Elsewhere in Europe, the Paris CAC-40 closed 6 points higher yesterday - at 6,071 - on a day of light trading. In Germany, the market was closed.

On Wall Street, stocks closed higher on Friday ahead of the holiday. The Dow Jones added 66 points to end the day at 13,507. The tech-heavy Nasdaq was up 19 points at 2,557. And the S&P 500 was 8 points higher at 1,515.

In Asia, investors in Japan were cheered by strong jobs and household spending data, helping send the Nikkei to a close of 17,672 today - an 84-point gain.

Crude oil had fallen nearly 1% today and was last trading at $64.56 a barrel. In London, Brent spot had climbed to $70.88.

Spot gold was little changed from Friday at $655.30 this morning. Silver, meanwhile, had edged up to $12.93.

In the foreign exchange markets, the pound had risen to 1.9864 against the dollar this morning and was at 1.4763 against the euro. The dollar was down to 121.24 against the yen and was at 0.7249 against the euro.

And in London this morning, a group consisting of the Royal Bank of Scotland, Spanish Bank Santander and Fortis made an offer worth e71.1bn for Dutch bank ABN Amro. The proposed bid is 10% higher than that of a rival offer by Barclays, based on the most recent closing share price. Royal Bank of Scotland shares had fallen by 0.9% this morning

And our two recommended articles for today...

What will happen when the China bubble bursts?

- We may bemoan the UK housing bubble, but it's nothing compared to the vast bubble in Chinese equities. Private investors are ignoring public warnings on the dangers of speculation. And if and when the bubble does pop, it won't just be Chinese widows and orphans who are in trouble. To find out what the implications for other markets will be, read: What will happen when the China bubble bursts

How the US government creates jobs

- Elected officials and Wall Street executives all have a vested interest in keeping the perception of a robust economy alive. So although the job market looks sound, can we really trust the data? For Richard Benson's insights into the reality behind the numbers, click here: How the US government creates jobs

John Stepek

John is the executive editor of MoneyWeek and writes our daily investment email, Money Morning. John graduated from Strathclyde University with a degree in psychology in 1996 and has always been fascinated by the gap between the way the market works in theory and the way it works in practice, and by how our deep-rooted instincts work against our best interests as investors.

He started out in journalism by writing articles about the specific business challenges facing family firms. In 2003, he took a job on the finance desk of Teletext, where he spent two years covering the markets and breaking financial news. John joined MoneyWeek in 2005.
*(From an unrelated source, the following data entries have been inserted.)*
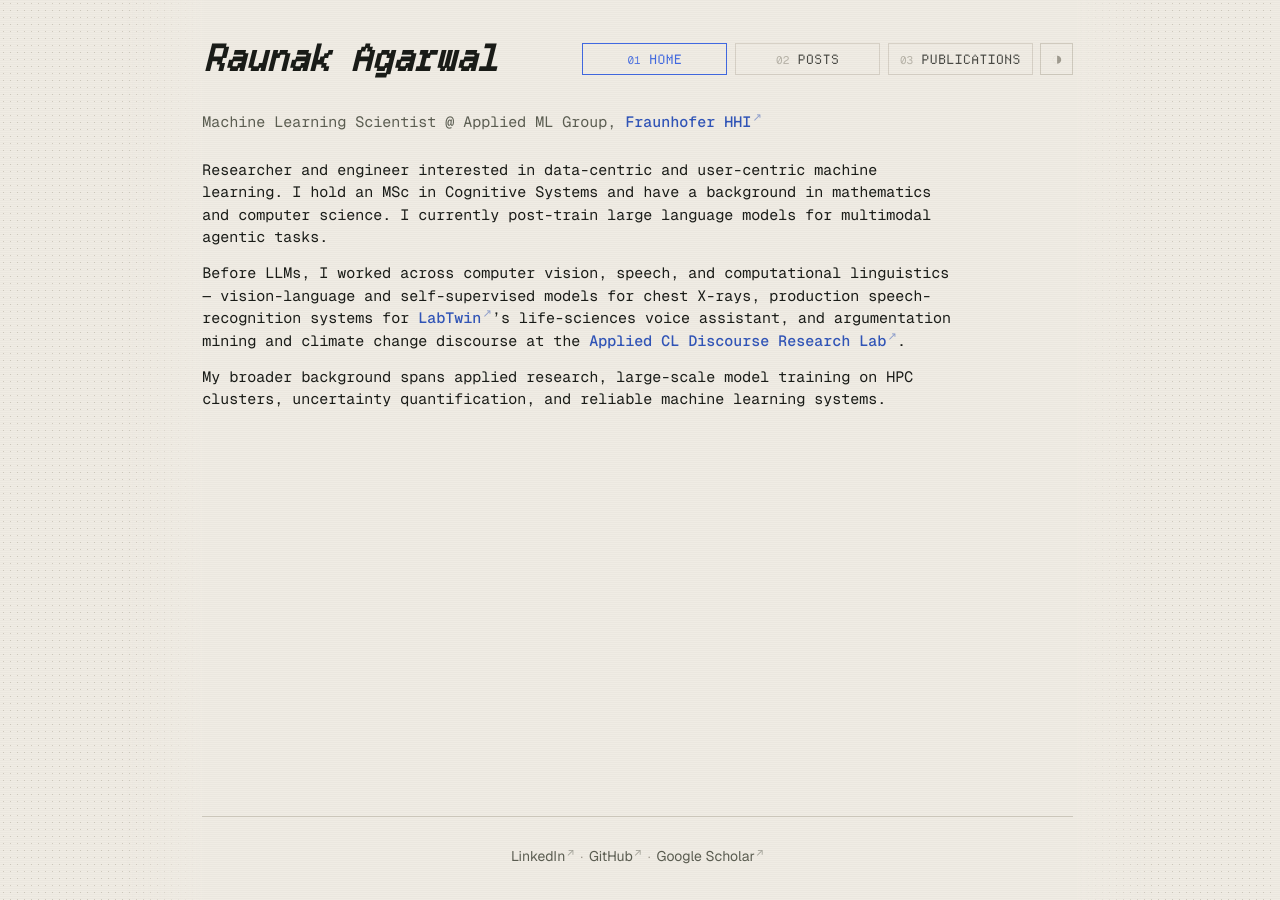
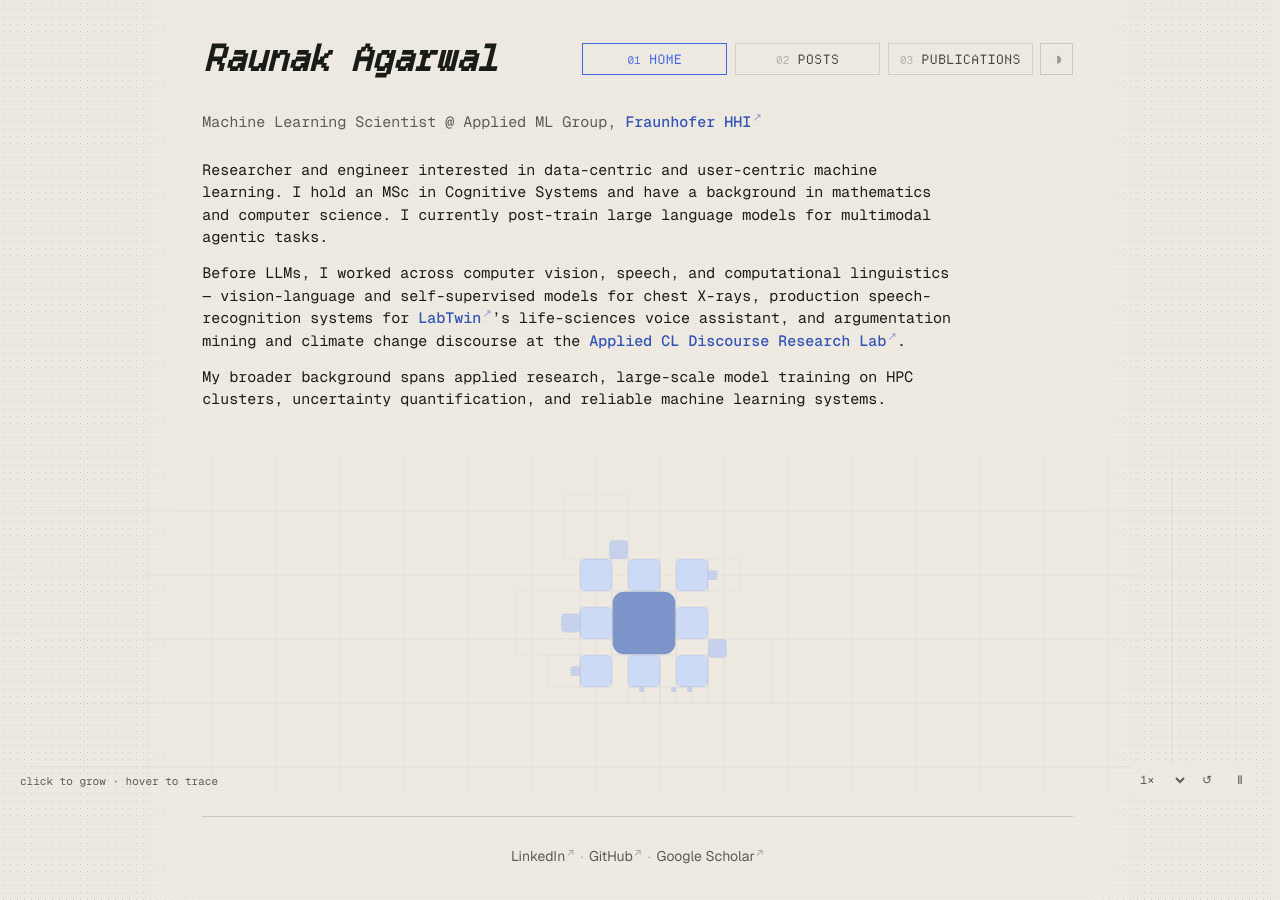
Before and after one commit to raunak-agarwal/raunak-agarwal.github.io, a Jekyll site: the page built from index.html, in a window 1280 px wide. Built offline with Jekyll 4.4.1, drawn with Linux system fonts in a browser that asks for light colours; some of the changed lines change nothing that is shown.

Commit message:
Add interactive theme-aware growth animation to home page

```diff
--- a/_layouts/default.html
+++ b/_layouts/default.html
@@ -134,7 +134,7 @@
   {%- endif %}
   {% feed_meta %}
 </head>
-<body class="{% if page.layout == 'post' %}reading-page{% else %}overview-page{% endif %}">
+<body class="{% if page.layout == 'post' %}reading-page{% else %}overview-page{% endif %}{% if page.nav == 'home' %} home-page{% endif %}">
   <div class="scanlines" aria-hidden="true"></div>
 
   <div class="page-column">
@@ -188,5 +188,8 @@
   </div>
 
   <script src="{{ '/assets/js/theme.js' | relative_url }}"></script>
+  {% if page.nav == 'home' %}
+  <script src="{{ '/assets/js/growth.js' | relative_url }}" defer></script>
+  {% endif %}
 </body>
 </html>
--- a/assets/css/main.css
+++ b/assets/css/main.css
@@ -405,6 +405,118 @@ body {
 
 .about-section a:hover {
   color: var(--link-hover);
+}
+
+/* ---- Home: recursive growth ---- */
+
+.home-page .site-main,
+.home-page .site-main > .container {
+  display: flex;
+  flex-direction: column;
+  flex: 1;
+}
+
+.growth-art {
+  position: relative;
+  flex: 1;
+  align-self: center;
+  width: calc(100vw - 3rem);
+  min-height: 260px;
+  margin-top: clamp(1.5rem, 4vh, 3.5rem);
+  isolation: isolate;
+  --growth-node: #6a9465;
+  --growth-line: #a3b99b;
+  --growth-signal: #dff4d9;
+  --growth-highlight: var(--accent);
+  --growth-core: #c0f4b9;
+}
+
+[data-theme="light"] .growth-art {
+  --growth-node: #7d95cb;
+  --growth-line: #6b81af;
+  --growth-signal: #dbe6ff;
+  --growth-highlight: #9cafd1;
+  --growth-core: #b9ceff;
+}
+
+.growth-art::before {
+  content: "";
+  position: absolute;
+  inset: 0 -12px;
+  z-index: -1;
+  pointer-events: none;
+  background: radial-gradient(ellipse at center, #090f08 15%, transparent 75%);
+}
+
+[data-theme="light"] .growth-art::before {
+  background: none;
+}
+
+.growth-art canvas {
+  position: absolute;
+  inset: 0;
+  display: block;
+  width: 100%;
+  height: 100%;
+  cursor: crosshair;
+  mask-image: linear-gradient(to bottom, transparent, #000 7%, #000 91%, transparent),
+    linear-gradient(to right, transparent, #000 3%, #000 97%, transparent);
+  mask-composite: intersect;
+}
+
+.growth-art:has(canvas:focus-visible) {
+  outline: 1px dashed var(--accent);
+  outline-offset: 4px;
+}
+
+.growth-hint {
+  position: absolute;
+  bottom: 0.85rem;
+  left: 0;
+  pointer-events: none;
+  color: var(--fg-2);
+  font: 11px var(--font-mono);
+}
+
+.growth-controls {
+  position: absolute;
+  right: 0;
+  bottom: 0.4rem;
+  display: flex;
+  align-items: center;
+  gap: 3px;
+}
+
+.growth-controls[hidden] { display: none; }
+
+.growth-toggle,
+.growth-speed {
+  width: 30px;
+  height: 30px;
+  border: 1px solid transparent;
+  background: var(--bg);
+  color: var(--fg-2);
+  cursor: pointer;
+  font: 12px var(--font-mono);
+  transition: color var(--transition), border-color var(--transition);
+}
+
+.growth-speed {
+  width: auto;
+  padding: 0 3px;
+  border-radius: 0;
+}
+
+.growth-toggle:hover,
+.growth-toggle:focus-visible,
+.growth-speed:hover,
+.growth-speed:focus-visible {
+  color: var(--accent);
+  border-color: var(--accent);
+}
+
+@media (max-width: 768px) {
+  .growth-art { width: calc(100vw - 2.5rem); min-height: 240px; margin-top: 1.5rem; }
 }
 
 /* ---- Posts list ---- */
--- /dev/null
+++ b/assets/js/growth.js
@@ -0,0 +1,384 @@
+/* Original canvas study inspired by the branching cells at recursive.com.
+   No remote scripts or animation assets; the artwork follows the site's theme. */
+(function () {
+  'use strict';
+
+  const host = document.getElementById('growth-art');
+  const canvas = document.getElementById('growth-canvas');
+  const toggle = document.getElementById('growth-toggle');
+  const controls = document.getElementById('growth-controls');
+  const speedControl = document.getElementById('growth-speed');
+  const reset = document.getElementById('growth-reset');
+  if (!host || !canvas) return;
+  const ctx = canvas.getContext('2d');
+  if (!ctx) return;
+
+  const motion = window.matchMedia('(prefers-reduced-motion: reduce)');
+  // Recursive's header preset: genSpeed=2000 ms, growth tied to that interval,
+  // fadeInDuration=1000 ms, parentTransition=2717 ms (all values below in seconds).
+  const timing = { generation: 2, growth: 2, fadeIn: 1, settle: 2.717 };
+  let paused = motion.matches;
+  let stillPreview = motion.matches;
+  let visible = false;
+  let frame = 0;
+  let lastTime = 0;
+  let elapsed = 0;
+  let speed = 1;
+  let growthDuration = 30;
+  let gridSize = 64;
+  let width = 0;
+  let height = 0;
+  let occupied = new Map();
+  let nextId = 1;
+  let unit = 16;
+  let columns = 0;
+  let rows = 0;
+  let nodes = [];
+  let seeds = [];
+  let palette = {};
+  let pointer = null;
+  let hoverCell = null;
+  let hoverStarted = 0;
+
+  function random(seed) {
+    const n = Math.sin(seed * 127.1 + 311.7) * 43758.5453;
+    return n - Math.floor(n);
+  }
+
+  function smooth(value) {
+    const t = Math.max(0, Math.min(1, value));
+    return t * t * (3 - 2 * t);
+  }
+
+  function readPalette() {
+    const style = getComputedStyle(host);
+    ['node', 'line', 'signal', 'highlight', 'core'].forEach(function (key) {
+      palette[key] = style.getPropertyValue('--growth-' + key).trim();
+    });
+    palette.light = document.documentElement.dataset.theme === 'light';
+    draw();
+  }
+
+  // Cells are allocated as the tree grows. Larger and smaller neighbors share
+  // one 16px occupancy grid, so branches touch without overlapping tiles.
+  function key(x, y) { return y * columns + x; }
+
+  function fits(x, y, span) {
+    if (x < 0 || y < 0 || x + span > columns || y + span > rows) return false;
+    for (let yy = y; yy < y + span; yy++) {
+      for (let xx = x; xx < x + span; xx++) {
+        if (occupied.has(key(xx, yy))) return false;
+      }
+    }
+    return true;
+  }
+
+  function addNode(gx, gy, level, born, parent) {
+    const span = 4 >> level;
+    if (!fits(gx, gy, span)) return null;
+    const size = unit * span;
+    const cell = {
+      id: nextId++, gx: gx, gy: gy, span: span, level: level,
+      x: gx * unit, y: gy * unit, size: size,
+      cx: (gx + span / 2) * unit, cy: (gy + span / 2) * unit,
+      born: born, parent: parent, children: [],
+      seedX: parent ? parent.seedX : (gx + span / 2) * unit,
+      seedY: parent ? parent.seedY : (gy + span / 2) * unit,
+      generation: parent ? parent.generation + 1 : 0,
+      next: born + timing.generation, hover: 0
+    };
+    if (parent) {
+      parent.children.push(cell);
+    }
+    nodes.push(cell);
+    for (let y = gy; y < gy + span; y++) {
+      for (let x = gx; x < gx + span; x++) occupied.set(key(x, y), cell);
+    }
+    return cell;
+  }
+
+  function cellAt(x, y) {
+    if (x < 0 || y < 0 || x >= width || y >= height) return null;
+    const gx = Math.floor(x / unit), gy = Math.floor(y / unit);
+    const existing = occupied.get(key(gx, gy));
+    if (existing) return existing;
+    // Empty space keeps the largest available grid cell until it is divided.
+    for (let level = 0; level <= 2; level++) {
+      const span = 4 >> level;
+      const xx = Math.floor(gx / span) * span, yy = Math.floor(gy / span) * span;
+      if (fits(xx, yy, span)) return {
+        gx: xx, gy: yy, level: level, x: xx * unit, y: yy * unit,
+        size: span * unit, cx: (xx + span / 2) * unit, cy: (yy + span / 2) * unit
+      };
+    }
+    return null;
+  }
+
+  function childLevel(parent, salt) {
+    const r = random(parent.id * 17 + salt);
+    if (parent.level === 0) return r < 0.8 ? 1 : 0;
+    if (parent.level === 2) return r < 0.5 ? 2 : 1;
+    return r < 0.36 ? 2 : r < 0.56 ? 1 : 0;
+  }
+
+  function branch(parent, time) {
+    parent.next = Infinity;
+    if (parent.generation >= 50) return;
+    // Each seed spreads outward. Eight initial arms balance the composition;
+    // later forks choose free neighbors without turning back into their seed.
+    const directions = [[1, 0], [-1, 0], [0, -1], [0, 1], [1, -1], [-1, -1], [1, 1], [-1, 1]];
+    const vx = parent.cx - parent.seedX, vy = parent.cy - parent.seedY;
+    const distance = Math.hypot(vx, vy) || 1;
+    const outward = function (direction) {
+      return (direction[0] * vx + direction[1] * vy) / (Math.hypot(...direction) * distance);
+    };
+    const score = function (direction) {
+      return outward(direction) * 0.65 + random(parent.id * 31 + direction[0] * 7 + direction[1] * 13);
+    };
+    if (parent.generation > 0) directions.sort(function (a, b) { return score(b) - score(a); });
+    const branching = random(parent.id * 11 + 7);
+    const wanted = parent.generation === 0 ? 8 : branching < 0.6 ? 1 : branching < 0.95 ? 2 : 3;
+    let added = 0;
+    for (const direction of directions) {
+      const dx = direction[0], dy = direction[1];
+      if (parent.generation > 0 && outward(direction) < -0.15) continue;
+      const level = parent.generation === 0 ? 1 : childLevel(parent, dx * 7 + dy * 13 + 23);
+      const span = 4 >> level;
+      const gx = dx < 0 ? parent.gx - span : dx > 0 ? parent.gx + parent.span
+        : parent.gx + Math.floor((parent.span - span) / 2);
+      const gy = dy < 0 ? parent.gy - span : dy > 0 ? parent.gy + parent.span
+        : parent.gy + Math.floor((parent.span - span) / 2);
+      if (addNode(gx, gy, level, time, parent)) added++;
+      if (added >= wanted) break;
+    }
+  }
+
+  function advanceGrowth(time) {
+    // Process generations at their exact scheduled times, even after a slow frame.
+    while (true) {
+      let next = null;
+      for (const cell of nodes) {
+        if (cell.next <= time && (!next || cell.next < next.next)) next = cell;
+      }
+      if (!next) break;
+      branch(next, next.next);
+    }
+  }
+
+  function sprout(x, y, time) {
+    const target = cellAt(x, y);
+    if (!target) return;
+    const root = target.id ? target : addNode(target.gx, target.gy, target.level, time, null);
+    if (!root) return;
+    root.activated = time;
+    // Clicking an existing node gives it another chance to fill a free neighbor.
+    root.next = Math.min(root.next, time + timing.generation);
+  }
+
+  function build() {
+    const bounds = host.getBoundingClientRect();
+    width = bounds.width;
+    height = bounds.height;
+    if (!width || !height) return;
+    const ratio = Math.min(window.devicePixelRatio || 1, 2);
+    canvas.width = Math.round(width * ratio);
+    canvas.height = Math.round(height * ratio);
+    ctx.setTransform(ratio, 0, 0, ratio, 0, 0);
+    const viewportWidth = window.innerWidth || width;
+    gridSize = viewportWidth < 480 ? 38 : viewportWidth < 768 ? 42 : viewportWidth < 992 ? 48 : 64;
+    unit = gridSize / 4;
+    columns = Math.max(4, Math.floor(width / unit));
+    rows = Math.max(4, Math.floor(height / unit));
+    occupied = new Map();
+    nodes = [];
+    nextId = 1;
+    hoverCell = null;
+    addNode(Math.round((columns - 4) / 2), Math.round((rows - 4) / 2), 0, 0, null);
+    // Replay explicit seeds on resize without resetting the animation's age.
+    for (const seed of seeds) {
+      advanceGrowth(seed.time);
+      sprout(seed.x * width, seed.y * height, seed.time);
+    }
+    growthDuration = Math.max(100, ...seeds.map(function (seed) { return seed.time + 100; }));
+    advanceGrowth(stillPreview ? growthDuration + 2 : elapsed);
+    draw();
+  }
+
+  function plant(x, y) {
+    if (stillPreview) elapsed = growthDuration + 2;
+    stillPreview = false;
+    paused = false;
+    seeds.push({ x: x / width, y: y / height, time: elapsed });
+    sprout(x, y, elapsed);
+    syncPlayback();
+  }
+
+  function hoveredBranch(time) {
+    const branch = new Map();
+    const hovered = pointer ? cellAt(pointer.x, pointer.y) : null;
+    if (hovered !== hoverCell) {
+      hoverCell = hovered;
+      hoverStarted = performance.now();
+    }
+    if (!hovered || hovered.born === undefined || hovered.born > time) return branch;
+    const age = (performance.now() - hoverStarted) / 1000;
+    const pending = [{ cell: hovered, depth: 0 }];
+    while (pending.length) {
+      const item = pending.pop();
+      if (item.cell.born > time) continue;
+      const strength = paused || stillPreview ? 1 : smooth((age - Math.min(item.depth * 0.025, 0.5)) / 0.14);
+      branch.set(item.cell, strength);
+      item.cell.children.forEach(function (child) {
+        pending.push({ cell: child, depth: item.depth + 1 });
+      });
+    }
+    return branch;
+  }
+
+  function tile(x, y, halfSize, color, alpha) {
+    ctx.globalAlpha = alpha;
+    ctx.fillStyle = color;
+    ctx.beginPath();
+    const side = Math.max(0, halfSize * 2);
+    ctx.roundRect(x - halfSize, y - halfSize, side, side, side * 0.18);
+    ctx.fill();
+  }
+
+  function draw() {
+    if (!width || !palette.node) return;
+    const time = stillPreview ? growthDuration + 2 : elapsed;
+    advanceGrowth(time);
+    const highlighted = hoveredBranch(time);
+    ctx.clearRect(0, 0, width, height);
+
+    // Only the coarse grid exists at first. Smaller cells emerge with growth.
+    ctx.lineWidth = 0.65;
+    ctx.strokeStyle = palette.line;
+    ctx.globalAlpha = 0.11;
+    ctx.beginPath();
+    for (let x = 0; x < width; x += gridSize) {
+      ctx.moveTo(x, 0);
+      ctx.lineTo(x, height);
+    }
+    for (let y = 0; y < height; y += gridSize) {
+      ctx.moveTo(0, y);
+      ctx.lineTo(width, y);
+    }
+    ctx.stroke();
+
+    nodes.forEach(function (cell) {
+      const target = highlighted.get(cell) || 0;
+      cell.hover = paused || stillPreview ? target : cell.hover + (target - cell.hover) * 0.2;
+      if (cell.hover < 0.002) cell.hover = 0;
+      const age = time - cell.born;
+      const grown = Math.min(1, (age + (cell.parent ? 0 : 0.25)) / timing.growth);
+      const opacity = Math.min(1, (age + (cell.parent ? 0 : 0.25)) / timing.fadeIn);
+      // A new tile unfolds from its parent's nearest edge/corner, staying
+      // inside its own square. This makes the growing tips feel connected.
+      const originX = cell.parent ? Math.max(cell.x, Math.min(cell.x + cell.size, cell.parent.cx)) : cell.cx;
+      const originY = cell.parent ? Math.max(cell.y, Math.min(cell.y + cell.size, cell.parent.cy)) : cell.cy;
+      cell.drawX = originX + (cell.cx - originX) * grown;
+      cell.drawY = originY + (cell.cy - originY) * grown;
+      const radius = cell.size * 0.49 * grown;
+      const fresh = stillPreview ? 0 : 1 - smooth((age - timing.growth) / timing.settle);
+
+      ctx.globalAlpha = opacity * 0.18;
+      ctx.strokeStyle = palette.line;
+      ctx.lineWidth = 0.65;
+      ctx.strokeRect(cell.x, cell.y, cell.size, cell.size);
+      // Keep the theme colors intact once visible. Theme-dependent opacity
+      // previously made new growth muddy, especially against the light page.
+      tile(cell.drawX, cell.drawY, radius, palette.node, opacity);
+      if (fresh > 0) tile(cell.drawX, cell.drawY, radius, palette.signal, fresh * opacity);
+      if (cell.hover > 0) {
+        tile(cell.drawX, cell.drawY, radius, palette.highlight, cell.hover);
+        if (cell === hoverCell) tile(cell.drawX, cell.drawY, radius, palette.core, cell.hover);
+      }
+      const flash = cell.activated === undefined ? 0 : Math.max(0, 1 - (time - cell.activated) / 0.3);
+      if (flash) tile(cell.drawX, cell.drawY, radius, palette.core, flash * 0.85);
+    });
+
+    if (pointer) {
+      const hovered = cellAt(pointer.x, pointer.y);
+      if (hovered) {
+        ctx.globalAlpha = 0.16;
+        ctx.strokeStyle = palette.line;
+        ctx.lineWidth = 1;
+        ctx.strokeRect(hovered.x, hovered.y, hovered.size, hovered.size);
+      }
+    }
+    ctx.globalAlpha = 1;
+  }
+
+  function tick(time) {
+    frame = 0;
+    if (paused || !visible || document.hidden) return;
+    elapsed += Math.min((time - lastTime) / 1000, 0.1) * speed;
+    lastTime = time;
+    draw();
+    frame = requestAnimationFrame(tick);
+  }
+
+  function syncPlayback() {
+    cancelAnimationFrame(frame);
+    frame = 0;
+    lastTime = performance.now();
+    toggle.setAttribute('aria-label', paused ? 'Play animation' : 'Pause animation');
+    toggle.title = paused ? 'Play animation' : 'Pause animation';
+    toggle.firstElementChild.textContent = paused ? '▷' : 'Ⅱ';
+    if (!paused && visible && !document.hidden) frame = requestAnimationFrame(tick);
+    draw();
+  }
+
+  controls.hidden = false;
+  speedControl.addEventListener('change', function () {
+    speed = Number(speedControl.value);
+  });
+  reset.addEventListener('click', function () {
+    elapsed = 0;
+    seeds = [];
+    stillPreview = false;
+    paused = motion.matches;
+    build();
+    syncPlayback();
+  });
+  toggle.addEventListener('click', function () {
+    const restart = stillPreview;
+    if (restart) elapsed = 0;
+    stillPreview = false;
+    if (restart) build();
+    paused = !paused;
+    syncPlayback();
+  });
+  motion.addEventListener('change', function () {
+    paused = motion.matches;
+    stillPreview = motion.matches;
+    syncPlayback();
+  });
+  document.addEventListener('visibilitychange', syncPlayback);
+  canvas.addEventListener('click', function (event) {
+    const bounds = canvas.getBoundingClientRect();
+    plant(event.clientX - bounds.left, event.clientY - bounds.top);
+  });
+  canvas.addEventListener('keydown', function (event) {
+    if (event.key !== 'Enter' && event.key !== ' ') return;
+    event.preventDefault();
+    plant(width / 2, height / 2);
+  });
+  canvas.addEventListener('pointermove', function (event) {
+    if (event.pointerType === 'touch') return;
+    const bounds = host.getBoundingClientRect();
+    pointer = { x: event.clientX - bounds.left, y: event.clientY - bounds.top };
+    if (paused) draw();
+  });
+  canvas.addEventListener('pointerleave', function () { pointer = null; if (paused) draw(); });
+  new MutationObserver(readPalette).observe(document.documentElement, { attributes: true, attributeFilter: ['data-theme'] });
+  new ResizeObserver(build).observe(host);
+  new IntersectionObserver(function (entries) {
+    visible = entries[0].isIntersecting;
+    syncPlayback();
+  }).observe(host);
+  readPalette();
+  build();
+  syncPlayback();
+})();
--- a/index.html
+++ b/index.html
@@ -31,3 +31,23 @@ description: >-
     uncertainty quantification, and reliable machine learning systems.
   </p>
 </section>
+
+<div class="growth-art" id="growth-art">
+  <canvas id="growth-canvas" role="button" tabindex="0" aria-label="Growing network. Click or tap to grow a new branch, or press Enter to grow from the center."></canvas>
+  <span class="growth-hint" aria-hidden="true">click to grow · hover to trace</span>
+  <div class="growth-controls" id="growth-controls" hidden>
+    <select class="growth-speed" id="growth-speed" aria-label="Animation speed" title="Animation speed">
+      <option value="0.5">0.5×</option>
+      <option value="1" selected>1×</option>
+      <option value="1.5">1.5×</option>
+      <option value="2">2×</option>
+      <option value="3">3×</option>
+    </select>
+    <button class="growth-toggle" id="growth-reset" type="button" aria-label="Restart growth" title="Restart growth">
+      <span aria-hidden="true">↺</span>
+    </button>
+    <button class="growth-toggle" id="growth-toggle" type="button" aria-label="Pause animation">
+      <span aria-hidden="true">Ⅱ</span>
+    </button>
+  </div>
+</div>
```
Also changed, not shown: README.md.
His work has been published in Families in Business, Shares magazine, Spear's Magazine, The Sunday Times, and The Spectator among others. He has also appeared as an expert commentator on BBC Radio 4's Today programme, BBC Radio Scotland, Newsnight, Daily Politics and Bloomberg. His first book, on contrarian investing, The Sceptical Investor, was released in March 2019. You can follow John on Twitter at @john_stepek.